Yellow Robe had the importance of community service instilled in him at an early age, and it stuck. He began his career as a law enforcement officer with the Pennington County Sheriff’s Department. After 11 years of service, he attended the FBI’s National Academy. Graduation from the Academy opened the doors of federal service to Yellow Robe—something he uses to help Native people to this day as an Indian Child Welfare Act (ICWA) expert witness.
Before this, Yellow Robe worked to assist abused children as cultural relations director for Children’s Home Society of Rapid City. His service continued when he joined the South Dakota Community Foundation’s grantmaking committee in the 1990s, focusing on Native-specific nonprofits. Yellow Robe was with the South Dakota Community Foundation until 2003.
“I’ve been a part of organizations that have benefitted from being able to turn to the South Dakota Community Foundation for grants,” Yellow Robe says. “I’ve seen it in motion, and the reaction of an organization when they end up being a recipient for a grant—it’s always a blessing.”
Today, Yellow Robe works as a consultant and motivational speaker at Yellow Robe Consulting firm. “We connect with tribes to provide services at any level through different leadership programs,” Yellow Robe says. “We want to be part of enlightening these communities.”
Yellow Robe is currently working on a job creation program designed to give Native Americans skilled employment options with Native-owned and operated businesses on South Dakota reservations. Well-paying, professionally fulfilling jobs are scarce on the reservation, and leaving the reservation isn’t as easy as it sounds. For many, leaving means also leaving family, leaving heritage, and leaving culture.

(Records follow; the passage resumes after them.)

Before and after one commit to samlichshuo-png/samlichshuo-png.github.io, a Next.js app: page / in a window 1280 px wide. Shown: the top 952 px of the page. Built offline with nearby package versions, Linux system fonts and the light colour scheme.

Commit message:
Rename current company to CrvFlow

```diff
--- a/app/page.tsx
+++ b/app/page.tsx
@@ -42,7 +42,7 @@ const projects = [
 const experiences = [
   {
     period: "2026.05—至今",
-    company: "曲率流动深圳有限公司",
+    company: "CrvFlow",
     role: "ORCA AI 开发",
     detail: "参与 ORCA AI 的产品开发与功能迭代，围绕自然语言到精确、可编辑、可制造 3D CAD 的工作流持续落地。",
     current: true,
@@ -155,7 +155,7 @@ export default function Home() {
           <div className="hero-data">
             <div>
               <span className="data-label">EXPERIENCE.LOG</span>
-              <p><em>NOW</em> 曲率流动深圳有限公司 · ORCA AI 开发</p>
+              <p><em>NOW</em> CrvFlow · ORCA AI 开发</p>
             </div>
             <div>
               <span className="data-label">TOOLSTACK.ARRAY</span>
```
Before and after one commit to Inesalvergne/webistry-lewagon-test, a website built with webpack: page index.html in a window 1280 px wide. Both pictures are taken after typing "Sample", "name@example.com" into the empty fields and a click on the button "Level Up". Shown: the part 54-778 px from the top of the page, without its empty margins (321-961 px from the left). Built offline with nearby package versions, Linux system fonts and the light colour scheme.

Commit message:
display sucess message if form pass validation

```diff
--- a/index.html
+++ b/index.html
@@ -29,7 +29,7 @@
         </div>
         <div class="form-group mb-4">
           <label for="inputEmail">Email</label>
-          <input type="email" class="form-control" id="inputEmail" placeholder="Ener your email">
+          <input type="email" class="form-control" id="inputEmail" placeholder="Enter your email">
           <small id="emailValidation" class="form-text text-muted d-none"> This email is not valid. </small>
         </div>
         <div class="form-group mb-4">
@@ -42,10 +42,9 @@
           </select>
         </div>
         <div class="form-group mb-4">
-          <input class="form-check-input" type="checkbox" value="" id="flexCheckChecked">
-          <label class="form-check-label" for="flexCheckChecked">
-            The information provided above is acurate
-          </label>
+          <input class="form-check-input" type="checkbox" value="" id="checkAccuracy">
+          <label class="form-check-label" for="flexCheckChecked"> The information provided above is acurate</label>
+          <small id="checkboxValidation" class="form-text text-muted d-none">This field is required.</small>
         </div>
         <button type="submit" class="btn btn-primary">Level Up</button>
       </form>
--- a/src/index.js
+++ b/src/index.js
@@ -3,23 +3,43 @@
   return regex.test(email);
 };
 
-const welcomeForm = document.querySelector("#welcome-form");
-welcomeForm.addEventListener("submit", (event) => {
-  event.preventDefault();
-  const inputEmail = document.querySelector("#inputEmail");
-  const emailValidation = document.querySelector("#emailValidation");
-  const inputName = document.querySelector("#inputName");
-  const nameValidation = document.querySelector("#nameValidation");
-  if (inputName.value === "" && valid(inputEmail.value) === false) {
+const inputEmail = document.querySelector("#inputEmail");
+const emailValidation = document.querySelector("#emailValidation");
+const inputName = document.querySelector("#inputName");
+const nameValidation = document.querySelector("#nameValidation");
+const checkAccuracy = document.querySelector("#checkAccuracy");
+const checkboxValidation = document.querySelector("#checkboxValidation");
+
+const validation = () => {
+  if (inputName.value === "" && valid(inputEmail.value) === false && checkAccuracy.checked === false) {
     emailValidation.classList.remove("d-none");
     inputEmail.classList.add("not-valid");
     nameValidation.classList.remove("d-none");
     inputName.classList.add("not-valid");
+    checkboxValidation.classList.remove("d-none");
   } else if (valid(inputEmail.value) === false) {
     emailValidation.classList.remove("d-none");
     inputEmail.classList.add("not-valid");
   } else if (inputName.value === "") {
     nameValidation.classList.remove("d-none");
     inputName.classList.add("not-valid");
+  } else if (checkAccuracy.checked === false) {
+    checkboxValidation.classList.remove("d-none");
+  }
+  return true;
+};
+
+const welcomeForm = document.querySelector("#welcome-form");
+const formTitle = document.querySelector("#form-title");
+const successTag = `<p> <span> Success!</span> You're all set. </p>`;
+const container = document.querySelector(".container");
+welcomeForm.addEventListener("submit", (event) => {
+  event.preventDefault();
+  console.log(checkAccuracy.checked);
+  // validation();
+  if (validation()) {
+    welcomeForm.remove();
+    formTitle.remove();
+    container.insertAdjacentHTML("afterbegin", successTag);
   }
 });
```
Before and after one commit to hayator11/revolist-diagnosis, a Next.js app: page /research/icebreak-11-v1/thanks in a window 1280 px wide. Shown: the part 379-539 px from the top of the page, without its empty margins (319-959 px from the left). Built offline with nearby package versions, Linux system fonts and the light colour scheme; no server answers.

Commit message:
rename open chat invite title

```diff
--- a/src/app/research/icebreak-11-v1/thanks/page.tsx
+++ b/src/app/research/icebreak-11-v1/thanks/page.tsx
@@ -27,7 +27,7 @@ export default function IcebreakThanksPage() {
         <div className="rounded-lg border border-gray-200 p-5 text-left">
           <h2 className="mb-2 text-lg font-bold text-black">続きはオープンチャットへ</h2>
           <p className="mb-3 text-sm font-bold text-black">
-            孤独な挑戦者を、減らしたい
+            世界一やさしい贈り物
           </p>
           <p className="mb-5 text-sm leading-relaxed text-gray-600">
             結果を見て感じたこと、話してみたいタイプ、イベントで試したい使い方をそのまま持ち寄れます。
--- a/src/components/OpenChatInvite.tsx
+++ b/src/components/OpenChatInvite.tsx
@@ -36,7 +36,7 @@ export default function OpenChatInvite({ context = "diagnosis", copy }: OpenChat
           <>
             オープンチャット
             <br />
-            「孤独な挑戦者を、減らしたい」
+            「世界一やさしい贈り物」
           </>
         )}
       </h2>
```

“At our Native colleges you can get a degree, but are there any jobs in the reservation setting for that skill? Not often,” Yellow Robe notes. “So, many graduates end up not using their education when they return to the reservation. What we’re excited about is forming partnerships with Native American community colleges and creating courses for them so we can offer a direct line into our field of expertise, and employment on the reservation.”
Bringing Native-owned and operated professional-level employment opportunities to our reservations will help keep the best and brightest in the places they’re needed the most. It will also go a long way toward re-establishing hope and pride, which have been sorely missing for so long. It is Yellow Robe’s hope that others will follow in his footsteps in the coming years.
“I want to see my people—Native people—have an opportunity to take care of their families, to have an opportunity to feel good about themselves,” Yellow Robe says. “I’d like to see many more organizations, many more people working together on a common purpose, building harmony so we can be effective at anything we chose to pursue.”